William Reid Dewar studied at the Ontario Agricultural College in the town of Guelph, Canada, obtaining the degree Bachelor of Science in Agriculture (BSA). He came to South Africa in August 1904, aged 22, to take up an appointment as chief of the Biological Division in the Department of Agriculture of the Orange River Colony (now the Free State). He was the first entomologist to be appointed by the government of that territory. His annual report for 1904/5 included a contribution by C. McG. Johnston* on some birds in the territory and their relation to agriculture. Dewar got discouraged with the lack of library and museum facilities at Bloemfontein, and the lack of stimulation for an economic entomologist. Hence, when C.W. Mally* resigned as Eastern Province entomologist, Dewar applied for the position with the concurrence of his department, and the hope that he would be more productive in Grahamstown. He resigned from his post in Bloemfontein on 30 November 1905 to take up his new appointment.

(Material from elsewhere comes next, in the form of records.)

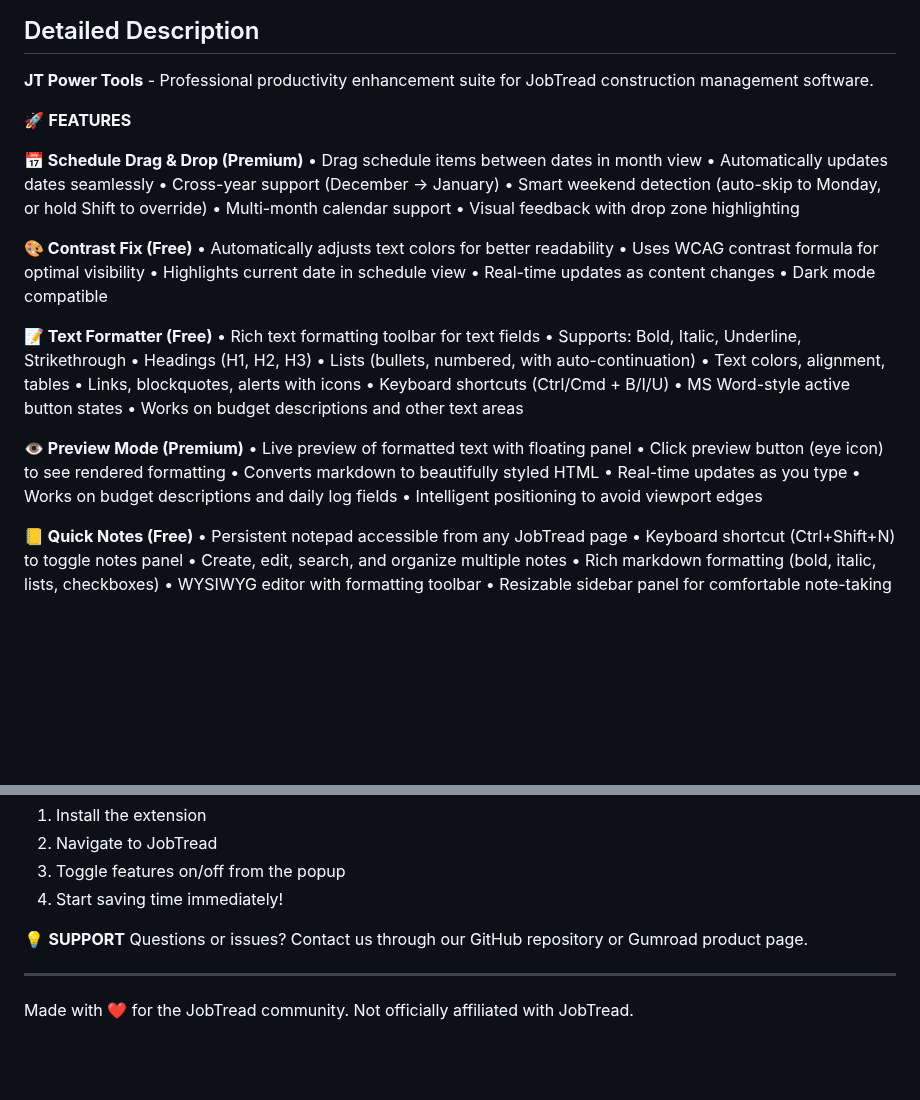
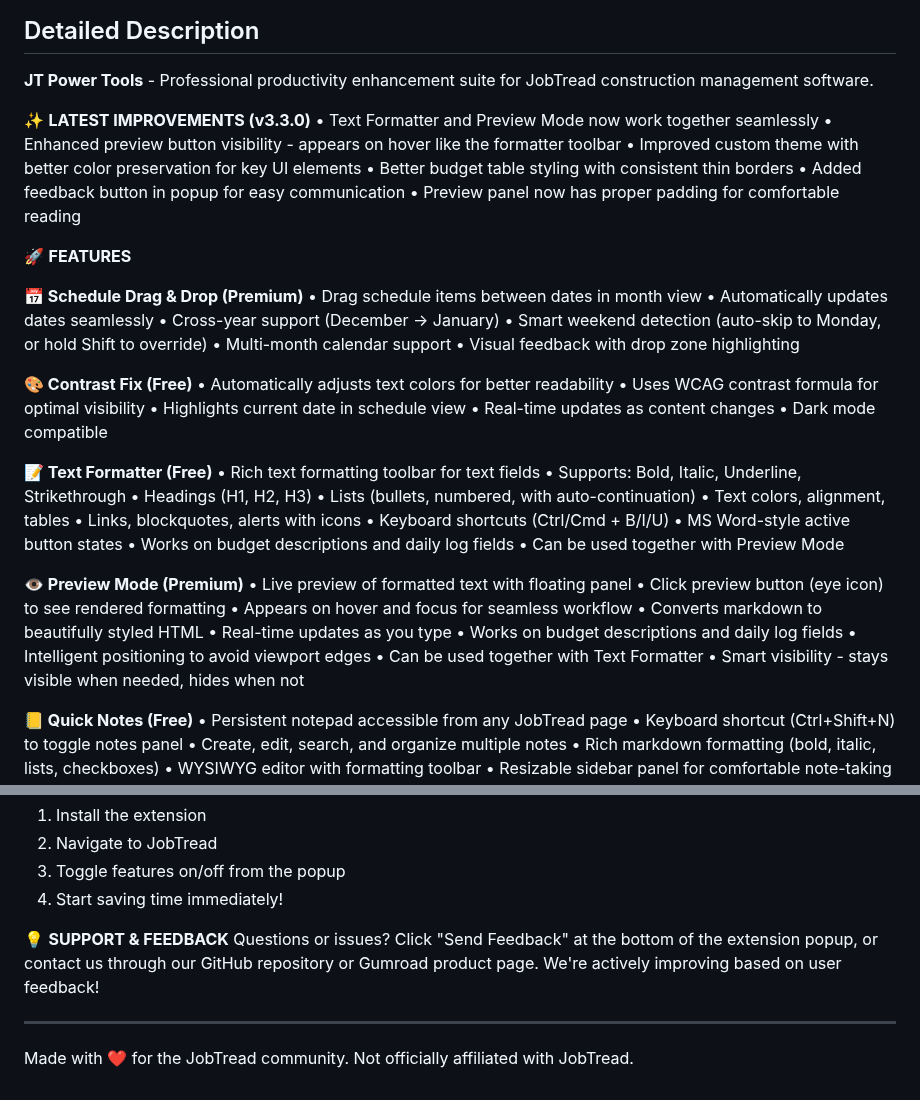
Before and after one commit to King0lightai/JT-Power-Tools, a Markdown page: chrome-web-store/CHROME_WEB_STORE_LISTING.md, 2 parts joined by grey strips. Drawn GitHub-style; blank space fills up the shorter version.

Commit message:
Update Chrome Web Store listing for v3.3.0 release
Added "Latest Improvements" section highlighting:
- Text Formatter and Preview Mode working together
- Enhanced preview button visibility (hover behavior)
- Improved custom theme color preservation
- Better budget table styling
- New feedback button in popup
- Improved preview panel readability

Updated feature descriptions:
- Preview Mode: Added details about smart visibility and hover behavior
- Text Formatter: Noted compatibility with Preview Mode
- Support section: Added feedback button reference

Ready for Chrome Web Store release

```diff
--- a/chrome-web-store/CHROME_WEB_STORE_LISTING.md
+++ b/chrome-web-store/CHROME_WEB_STORE_LISTING.md
@@ -6,6 +6,14 @@
 ## Detailed Description
 
 **JT Power Tools** - Professional productivity enhancement suite for JobTread construction management software.
+
+✨ **LATEST IMPROVEMENTS (v3.3.0)**
+• Text Formatter and Preview Mode now work together seamlessly
+• Enhanced preview button visibility - appears on hover like the formatter toolbar
+• Improved custom theme with better color preservation for key UI elements
+• Better budget table styling with consistent thin borders
+• Added feedback button in popup for easy communication
+• Preview panel now has proper padding for comfortable reading
 
 🚀 **FEATURES**
 
@@ -33,15 +41,19 @@
 • Links, blockquotes, alerts with icons
 • Keyboard shortcuts (Ctrl/Cmd + B/I/U)
 • MS Word-style active button states
-• Works on budget descriptions and other text areas
+• Works on budget descriptions and daily log fields
+• Can be used together with Preview Mode
 
 **👁️ Preview Mode (Premium)**
 • Live preview of formatted text with floating panel
 • Click preview button (eye icon) to see rendered formatting
+• Appears on hover and focus for seamless workflow
 • Converts markdown to beautifully styled HTML
 • Real-time updates as you type
 • Works on budget descriptions and daily log fields
 • Intelligent positioning to avoid viewport edges
+• Can be used together with Text Formatter
+• Smart visibility - stays visible when needed, hides when not
 
 **📒 Quick Notes (Free)**
 • Persistent notepad accessible from any JobTread page
@@ -108,8 +120,8 @@ Unlock Schedule Drag & Drop, Preview Mode, and Custom Theme with a one-time lice
 3. Toggle features on/off from the popup
 4. Start saving time immediately!
 
-💡 **SUPPORT**
-Questions or issues? Contact us through our GitHub repository or Gumroad product page.
+💡 **SUPPORT & FEEDBACK**
+Questions or issues? Click "Send Feedback" at the bottom of the extension popup, or contact us through our GitHub repository or Gumroad product page. We're actively improving based on user feedback!
 
 ---
 
```
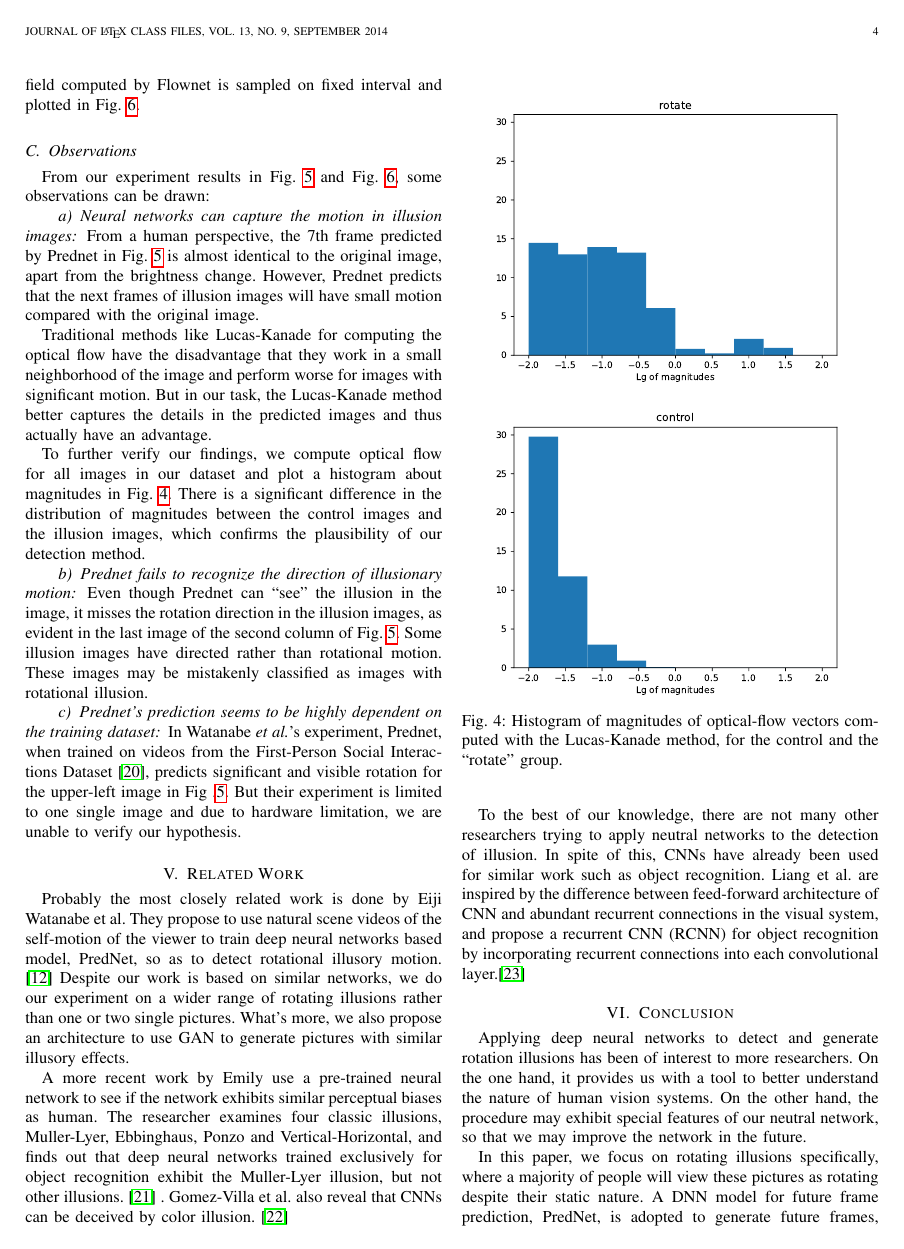
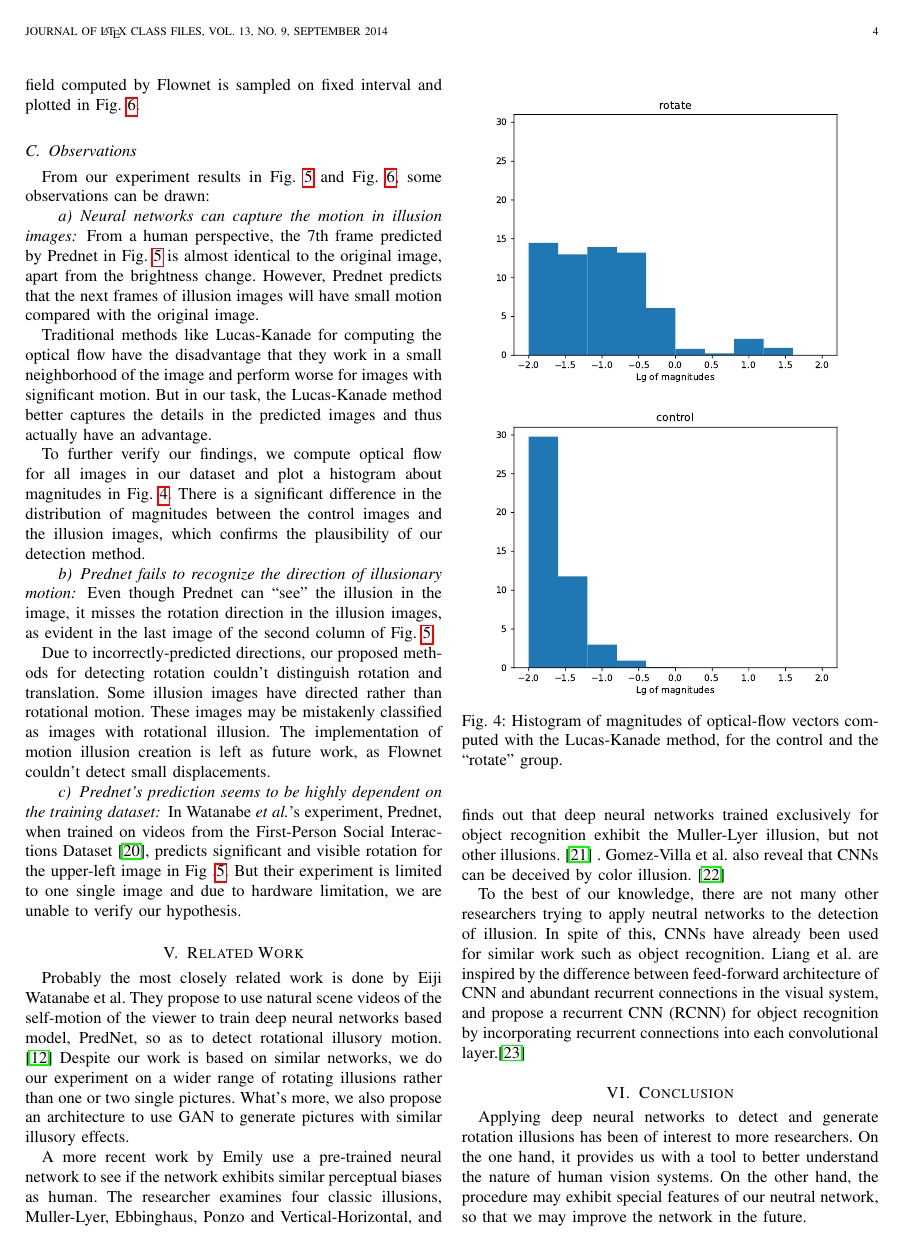
Before and after one commit to xushangning/cs386, a LaTeX paper (1-illusion/report/report.tex): page 4 of 7. Compiled offline with pdfLaTeX.

Commit message:
Notes on illusion generation

```diff
--- a/1-illusion/report/report.tex
+++ b/1-illusion/report/report.tex
@@ -266,7 +266,9 @@
     \label{fig:histogram-of-magnitudes}
   \end{figure}
 
-  \paragraph{Prednet fails to recognize the direction of illusionary motion} Even though Prednet can ``see'' the illusion in the image, it misses the rotation direction in the illusion images, as evident in the last image of the second column of Fig.~\ref{fig:representative-img-and-results}. Some illusion images have directed rather than rotational motion. These images may be mistakenly classified as images with rotational illusion.
+  \paragraph{Prednet fails to recognize the direction of illusionary motion} Even though Prednet can ``see'' the illusion in the image, it misses the rotation direction in the illusion images, as evident in the last image of the second column of Fig.~\ref{fig:representative-img-and-results}.
+
+  Due to incorrectly-predicted directions, our proposed methods for detecting rotation couldn't distinguish rotation and translation. Some illusion images have directed rather than rotational motion. These images may be mistakenly classified as images with rotational illusion. The implementation of motion illusion creation is left as future work, as Flownet couldn't detect small displacements.
 
   \paragraph{Prednet's prediction seems to be highly dependent on the training dataset} In Watanabe \textit{et al.}'s experiment, Prednet, when trained on videos from the First-Person Social Interactions Dataset \cite{fathi2012social}, predicts significant and visible rotation for the upper-left image in Fig~.\ref{fig:representative-img-and-results}. But their experiment is limited to one single image and due to hardware limitation, we are unable to verify our hypothesis.
 
```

Dewar was a Fellow of the (British) Entomological Society. He became a member of both the South African Philosophical Society and the British Association for the Advancement of Science in 1905, and joined the South African Association for the Advancement of Science at about the same time. He was furthermore a lieutenant in the Grahamstown First City Volunteers. In 1907 he published an article on 'Vine mildew - Plasmopara viticola' in the Agricultural Journal of the Cape of Good Hope (Vol. 31, pp. 324-329). This was followed the next year by a paper on 'The fruit fly: Paraffin remedy versus poisoned bait', which was also published by the Department of Agriculture. At the end of 1907 he resigned his post to return to Canada.